-- Provided information follows --
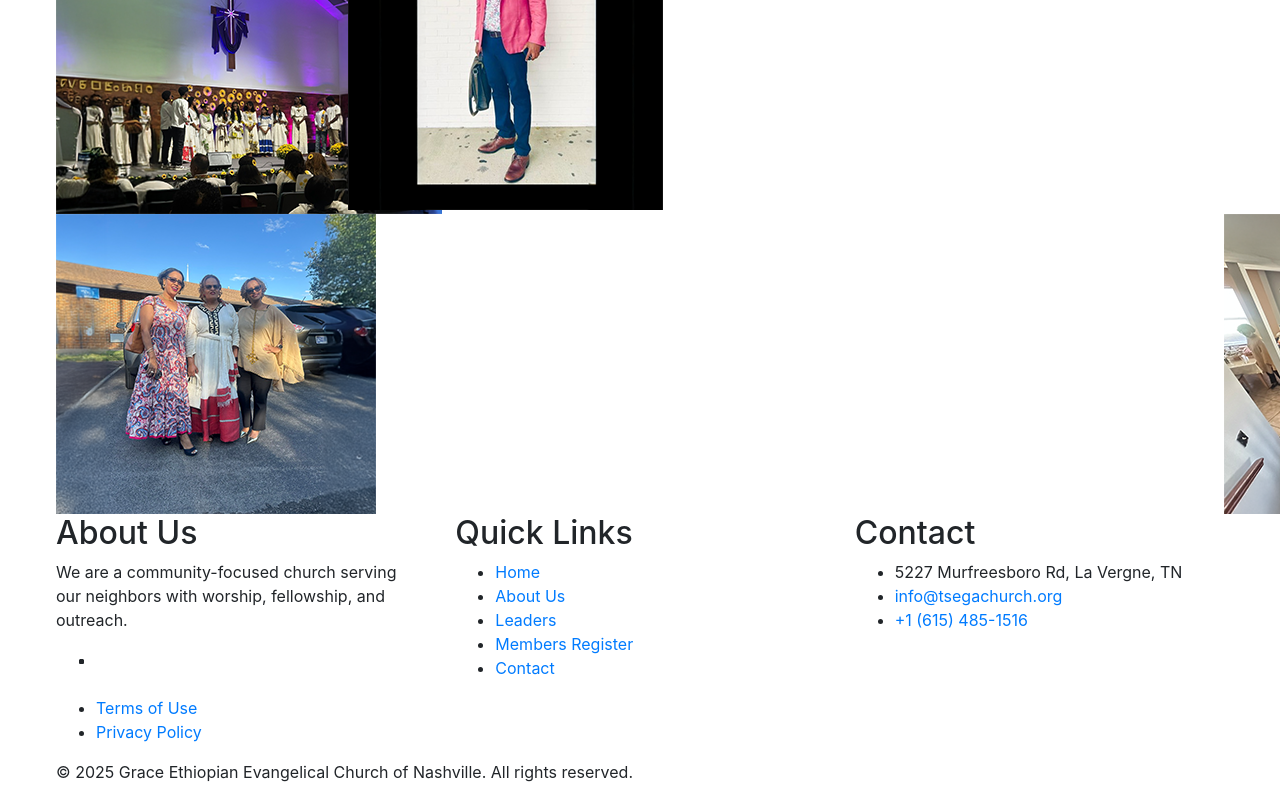
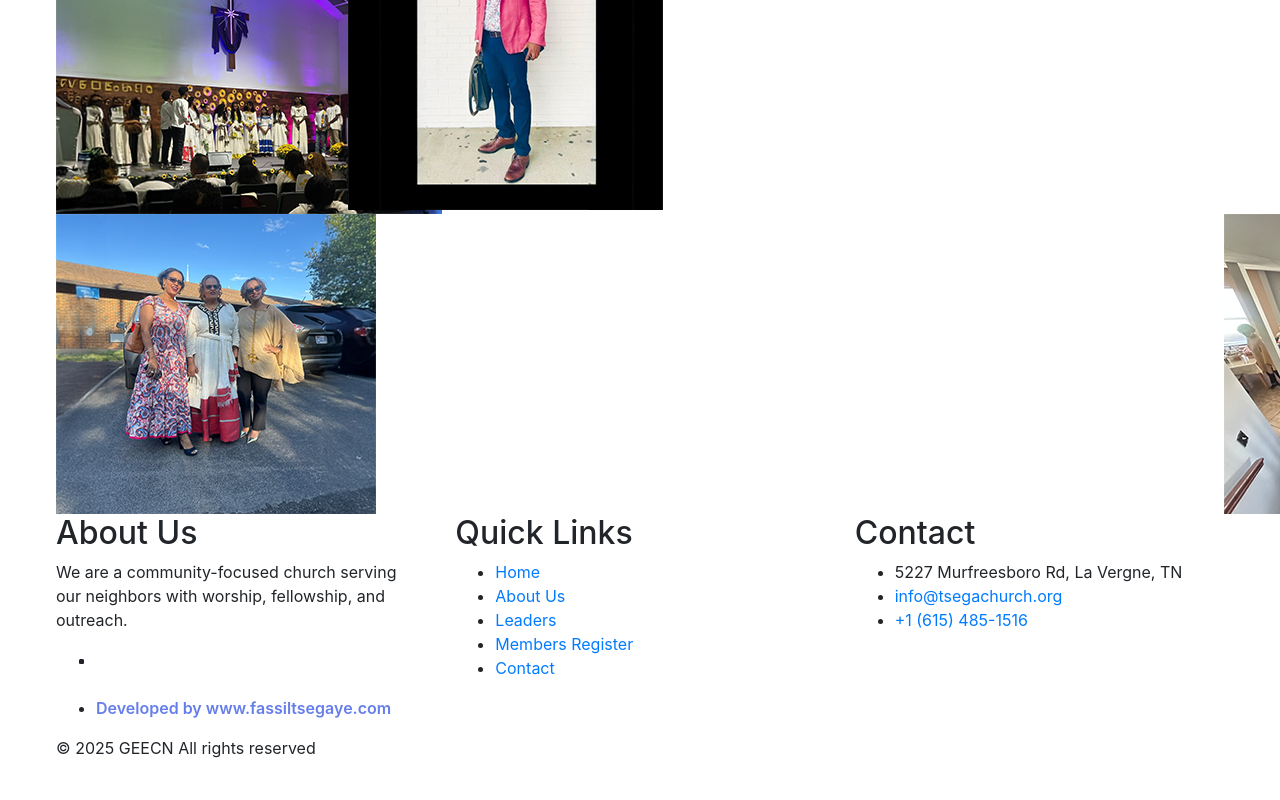
Before and after one commit to fassiliss/tsegachurch-site, a Next.js app: page / in a window 1280 px wide. Shown: the part 1949-2749 px from the top of the page. After the commit the page ends 2725 px from the top, so only its background shows below. Built offline with nearby package versions, Linux system fonts and the light colour scheme.

Commit message:
footer link

```diff
--- a/src/layouts/Footer.tsx
+++ b/src/layouts/Footer.tsx
@@ -144,21 +144,28 @@ export default function Footer({ extraClass }: FooterProps) {
         <div className="theme_container">
           <div className="main-footer-bottom-inner">
             <ul>
-              <li>
-                <Link href="/about">
-                  <a>Terms of Use</a>
-                </Link>
-              </li>
-              <li>
-                <Link href="/about">
-                  <a>Privacy Policy</a>
-                </Link>
-              </li>
+                <li>
+                   <a
+                    href="https://www.fassiltsegaye.com"
+                    target="_blank"
+                    rel="noopener noreferrer"
+                    style={{
+                    color: '#667eea',
+                    fontWeight: '600',
+                    textDecoration: 'none',
+                    transition: 'color 0.3s ease'
+                }}
+                    onMouseEnter={(e) => e.currentTarget.style.color = '#764ba2'}
+                    onMouseLeave={(e) => e.currentTarget.style.color = '#667eea'}
+                    >
+                    Developed by www.fassiltsegaye.com
+                </a>
+            </li>
+
             </ul>
             <div className="text">
               <p>
-                © {new Date().getFullYear()} Grace Ethiopian Evangelical Church
-                of Nashville. All rights reserved.
+                © {new Date().getFullYear()} GEECN All rights reserved
               </p>
             </div>
           </div>
```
-- Provided information concluded --
Your instructions
The output has to match the data above line for line, except that pictures are dropped.

Exercise response
Before and after one commit to fassiliss/tsegachurch-site, a Next.js app: page / in a window 1280 px wide. Shown: the part 1949-2749 px from the top of the page. After the commit the page ends 2725 px from the top, so only its background shows below. Built offline with nearby package versions, Linux system fonts and the light colour scheme.

Commit message:
footer link

```diff
--- a/src/layouts/Footer.tsx
+++ b/src/layouts/Footer.tsx
@@ -144,21 +144,28 @@ export default function Footer({ extraClass }: FooterProps) {
         <div className="theme_container">
           <div className="main-footer-bottom-inner">
             <ul>
-              <li>
-                <Link href="/about">
-                  <a>Terms of Use</a>
-                </Link>
-              </li>
-              <li>
-                <Link href="/about">
-                  <a>Privacy Policy</a>
-                </Link>
-              </li>
+                <li>
+                   <a
+                    href="https://www.fassiltsegaye.com"
+                    target="_blank"
+                    rel="noopener noreferrer"
+                    style={{
+                    color: '#667eea',
+                    fontWeight: '600',
+                    textDecoration: 'none',
+                    transition: 'color 0.3s ease'
+                }}
+                    onMouseEnter={(e) => e.currentTarget.style.color = '#764ba2'}
+                    onMouseLeave={(e) => e.currentTarget.style.color = '#667eea'}
+                    >
+                    Developed by www.fassiltsegaye.com
+                </a>
+            </li>
+
             </ul>
             <div className="text">
               <p>
-                © {new Date().getFullYear()} Grace Ethiopian Evangelical Church
-                of Nashville. All rights reserved.
+                © {new Date().getFullYear()} GEECN All rights reserved
               </p>
             </div>
           </div>
```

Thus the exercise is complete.